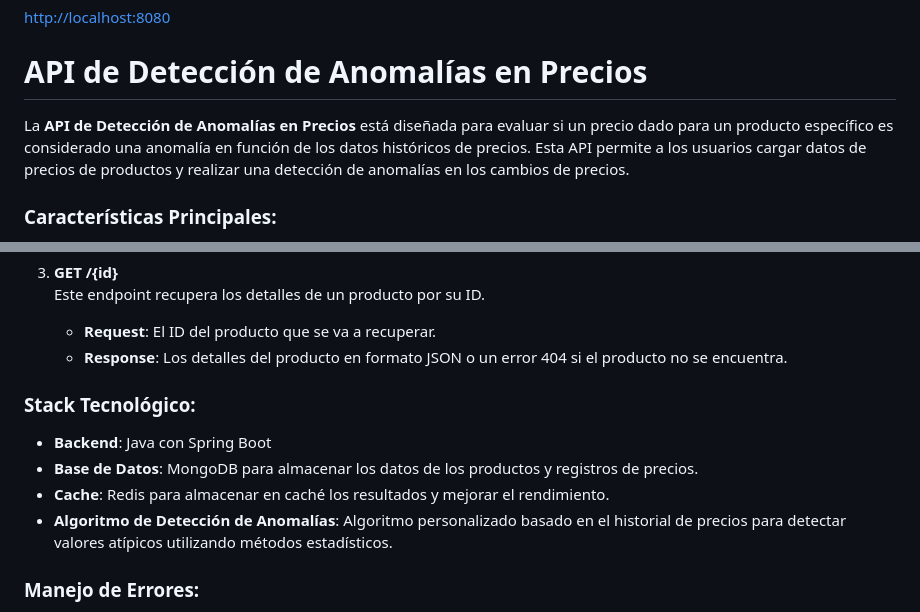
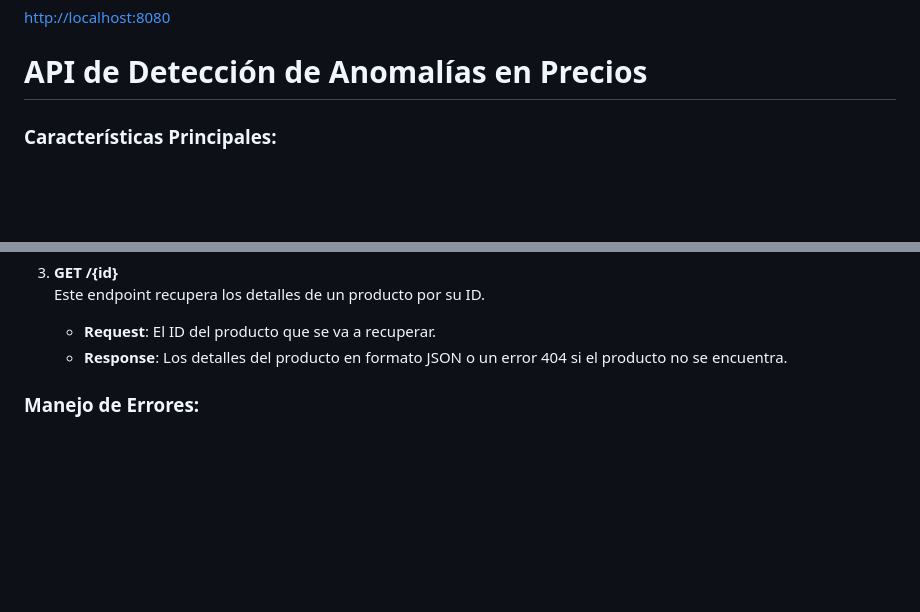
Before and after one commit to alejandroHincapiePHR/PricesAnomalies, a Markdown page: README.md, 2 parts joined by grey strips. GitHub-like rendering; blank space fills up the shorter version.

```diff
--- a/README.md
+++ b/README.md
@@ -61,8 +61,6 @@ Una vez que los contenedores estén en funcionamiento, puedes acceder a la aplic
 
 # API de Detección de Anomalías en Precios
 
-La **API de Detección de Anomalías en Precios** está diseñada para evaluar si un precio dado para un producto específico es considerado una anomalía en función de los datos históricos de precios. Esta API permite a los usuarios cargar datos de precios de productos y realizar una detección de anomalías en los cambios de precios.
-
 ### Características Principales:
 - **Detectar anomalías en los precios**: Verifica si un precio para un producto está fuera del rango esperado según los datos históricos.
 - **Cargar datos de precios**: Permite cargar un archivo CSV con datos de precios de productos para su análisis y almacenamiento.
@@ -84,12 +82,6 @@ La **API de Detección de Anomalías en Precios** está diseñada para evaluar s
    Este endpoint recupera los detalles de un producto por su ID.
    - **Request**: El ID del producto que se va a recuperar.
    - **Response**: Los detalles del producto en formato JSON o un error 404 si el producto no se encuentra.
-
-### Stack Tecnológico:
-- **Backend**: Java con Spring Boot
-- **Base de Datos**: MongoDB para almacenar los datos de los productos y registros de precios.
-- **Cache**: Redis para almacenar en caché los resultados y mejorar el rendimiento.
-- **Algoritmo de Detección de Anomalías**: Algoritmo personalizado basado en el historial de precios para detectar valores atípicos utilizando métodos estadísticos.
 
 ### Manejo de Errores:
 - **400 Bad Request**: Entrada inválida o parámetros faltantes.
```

====

■ Goal of the exercise
Pictures included in the data should be dropped; everything else must be repeated exactly.

■ The answer
Before and after one commit to alejandroHincapiePHR/PricesAnomalies, a Markdown page: README.md, 2 parts joined by grey strips. GitHub-like rendering; blank space fills up the shorter version.

```diff
--- a/README.md
+++ b/README.md
@@ -61,8 +61,6 @@ Una vez que los contenedores estén en funcionamiento, puedes acceder a la aplic
 
 # API de Detección de Anomalías en Precios
 
-La **API de Detección de Anomalías en Precios** está diseñada para evaluar si un precio dado para un producto específico es considerado una anomalía en función de los datos históricos de precios. Esta API permite a los usuarios cargar datos de precios de productos y realizar una detección de anomalías en los cambios de precios.
-
 ### Características Principales:
 - **Detectar anomalías en los precios**: Verifica si un precio para un producto está fuera del rango esperado según los datos históricos.
 - **Cargar datos de precios**: Permite cargar un archivo CSV con datos de precios de productos para su análisis y almacenamiento.
@@ -84,12 +82,6 @@ La **API de Detección de Anomalías en Precios** está diseñada para evaluar s
    Este endpoint recupera los detalles de un producto por su ID.
    - **Request**: El ID del producto que se va a recuperar.
    - **Response**: Los detalles del producto en formato JSON o un error 404 si el producto no se encuentra.
-
-### Stack Tecnológico:
-- **Backend**: Java con Spring Boot
-- **Base de Datos**: MongoDB para almacenar los datos de los productos y registros de precios.
-- **Cache**: Redis para almacenar en caché los resultados y mejorar el rendimiento.
-- **Algoritmo de Detección de Anomalías**: Algoritmo personalizado basado en el historial de precios para detectar valores atípicos utilizando métodos estadísticos.
 
 ### Manejo de Errores:
 - **400 Bad Request**: Entrada inválida o parámetros faltantes.
```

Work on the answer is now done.